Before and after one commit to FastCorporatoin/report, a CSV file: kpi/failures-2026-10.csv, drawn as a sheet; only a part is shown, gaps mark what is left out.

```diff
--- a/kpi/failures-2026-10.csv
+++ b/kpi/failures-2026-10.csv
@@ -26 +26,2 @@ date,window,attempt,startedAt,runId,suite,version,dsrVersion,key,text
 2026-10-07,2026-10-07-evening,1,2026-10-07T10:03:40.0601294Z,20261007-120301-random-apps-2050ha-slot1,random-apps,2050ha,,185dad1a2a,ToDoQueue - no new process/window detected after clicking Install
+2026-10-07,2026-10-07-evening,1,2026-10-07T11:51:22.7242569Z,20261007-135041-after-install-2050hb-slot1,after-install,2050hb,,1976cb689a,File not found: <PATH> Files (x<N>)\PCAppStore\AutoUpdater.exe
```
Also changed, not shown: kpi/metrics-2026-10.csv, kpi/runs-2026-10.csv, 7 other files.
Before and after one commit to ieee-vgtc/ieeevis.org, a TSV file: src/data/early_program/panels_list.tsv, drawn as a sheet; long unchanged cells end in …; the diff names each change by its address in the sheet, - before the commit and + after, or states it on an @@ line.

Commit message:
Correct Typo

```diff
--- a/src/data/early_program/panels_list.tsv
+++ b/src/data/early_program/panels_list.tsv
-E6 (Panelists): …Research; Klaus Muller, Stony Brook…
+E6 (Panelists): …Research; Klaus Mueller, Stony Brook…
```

------------

WORK INSTRUCTIONS: Which lines above contain the word "data"? Copy each of them.

TASK RESULT:
Before and after one commit to ieee-vgtc/ieeevis.org, a TSV file: src/data/early_program/panels_list.tsv, drawn as a sheet; long unchanged cells end in …; the diff names each change by its address in the sheet, - before the commit and + after, or states it on an @@ line.
--- a/src/data/early_program/panels_list.tsv
+++ b/src/data/early_program/panels_list.tsv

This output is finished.